What the task asks:
A complete response lists each line of the data below that includes the word "empty".

Input for this task:
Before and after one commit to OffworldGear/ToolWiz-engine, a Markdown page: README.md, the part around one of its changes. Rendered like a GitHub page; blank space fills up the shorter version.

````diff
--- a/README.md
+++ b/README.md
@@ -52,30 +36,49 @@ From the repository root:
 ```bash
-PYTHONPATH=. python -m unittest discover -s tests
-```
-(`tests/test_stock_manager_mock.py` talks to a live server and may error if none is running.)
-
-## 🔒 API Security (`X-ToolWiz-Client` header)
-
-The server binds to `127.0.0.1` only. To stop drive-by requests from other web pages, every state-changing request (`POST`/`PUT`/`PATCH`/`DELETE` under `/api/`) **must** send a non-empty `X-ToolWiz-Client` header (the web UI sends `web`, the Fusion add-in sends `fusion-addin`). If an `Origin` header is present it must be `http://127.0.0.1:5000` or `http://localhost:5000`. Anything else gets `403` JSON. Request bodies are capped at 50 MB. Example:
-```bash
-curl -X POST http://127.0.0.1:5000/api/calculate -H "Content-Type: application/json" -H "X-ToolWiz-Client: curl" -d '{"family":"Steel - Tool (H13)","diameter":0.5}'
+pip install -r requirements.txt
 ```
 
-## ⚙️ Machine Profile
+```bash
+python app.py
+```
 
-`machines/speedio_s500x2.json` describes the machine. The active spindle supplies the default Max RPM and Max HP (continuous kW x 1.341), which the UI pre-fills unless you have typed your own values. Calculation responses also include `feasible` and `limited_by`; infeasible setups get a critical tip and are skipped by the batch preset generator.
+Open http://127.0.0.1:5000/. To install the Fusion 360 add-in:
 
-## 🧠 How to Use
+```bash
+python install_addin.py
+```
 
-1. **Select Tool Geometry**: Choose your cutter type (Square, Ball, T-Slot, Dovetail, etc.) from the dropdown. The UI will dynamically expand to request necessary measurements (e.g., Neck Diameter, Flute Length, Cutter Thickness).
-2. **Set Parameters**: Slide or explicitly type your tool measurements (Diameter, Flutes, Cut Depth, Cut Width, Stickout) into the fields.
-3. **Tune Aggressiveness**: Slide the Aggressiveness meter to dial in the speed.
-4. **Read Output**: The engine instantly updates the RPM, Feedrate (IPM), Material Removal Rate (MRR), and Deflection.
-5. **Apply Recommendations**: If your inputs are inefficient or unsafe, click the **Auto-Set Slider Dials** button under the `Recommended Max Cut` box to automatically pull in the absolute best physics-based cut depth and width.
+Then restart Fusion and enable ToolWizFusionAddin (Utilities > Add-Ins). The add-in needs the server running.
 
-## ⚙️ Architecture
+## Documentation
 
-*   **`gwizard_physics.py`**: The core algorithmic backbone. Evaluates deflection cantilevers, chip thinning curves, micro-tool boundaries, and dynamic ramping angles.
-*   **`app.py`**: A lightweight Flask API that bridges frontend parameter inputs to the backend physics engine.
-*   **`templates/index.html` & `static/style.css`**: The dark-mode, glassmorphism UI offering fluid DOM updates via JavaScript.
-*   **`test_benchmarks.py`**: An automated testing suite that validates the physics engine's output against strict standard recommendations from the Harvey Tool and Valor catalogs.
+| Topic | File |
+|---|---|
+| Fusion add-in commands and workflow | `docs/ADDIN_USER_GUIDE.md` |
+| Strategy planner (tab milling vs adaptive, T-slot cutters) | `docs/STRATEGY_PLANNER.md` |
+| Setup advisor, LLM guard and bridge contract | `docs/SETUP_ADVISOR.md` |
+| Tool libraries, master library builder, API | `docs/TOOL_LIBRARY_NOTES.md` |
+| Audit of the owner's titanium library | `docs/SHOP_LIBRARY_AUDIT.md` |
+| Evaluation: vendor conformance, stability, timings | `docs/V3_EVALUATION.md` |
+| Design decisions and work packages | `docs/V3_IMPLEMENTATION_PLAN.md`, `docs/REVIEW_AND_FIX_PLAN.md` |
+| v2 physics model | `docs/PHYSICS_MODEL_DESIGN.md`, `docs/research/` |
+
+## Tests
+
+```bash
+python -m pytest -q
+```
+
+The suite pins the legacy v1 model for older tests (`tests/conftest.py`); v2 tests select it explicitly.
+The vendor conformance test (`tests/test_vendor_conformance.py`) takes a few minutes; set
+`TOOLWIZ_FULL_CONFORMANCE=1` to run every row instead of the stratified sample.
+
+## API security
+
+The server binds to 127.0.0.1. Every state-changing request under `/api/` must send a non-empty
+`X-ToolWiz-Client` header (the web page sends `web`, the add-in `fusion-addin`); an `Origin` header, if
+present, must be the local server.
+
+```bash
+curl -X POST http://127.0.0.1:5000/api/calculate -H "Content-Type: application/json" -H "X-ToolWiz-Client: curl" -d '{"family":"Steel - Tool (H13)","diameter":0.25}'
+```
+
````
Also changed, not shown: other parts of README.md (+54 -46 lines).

Response to the exercise:
-The server binds to `127.0.0.1` only. To stop drive-by requests from other web pages, every state-changing request (`POST`/`PUT`/`PATCH`/`DELETE` under `/api/`) **must** send a non-empty `X-ToolWiz-Client` header (the web UI sends `web`, the Fusion add-in sends `fusion-addin`). If an `Origin` header is present it must be `http://127.0.0.1:5000` or `http://localhost:5000`. Anything else gets `403` JSON. Request bodies are capped at 50 MB. Example:
+The server binds to 127.0.0.1. Every state-changing request under `/api/` must send a non-empty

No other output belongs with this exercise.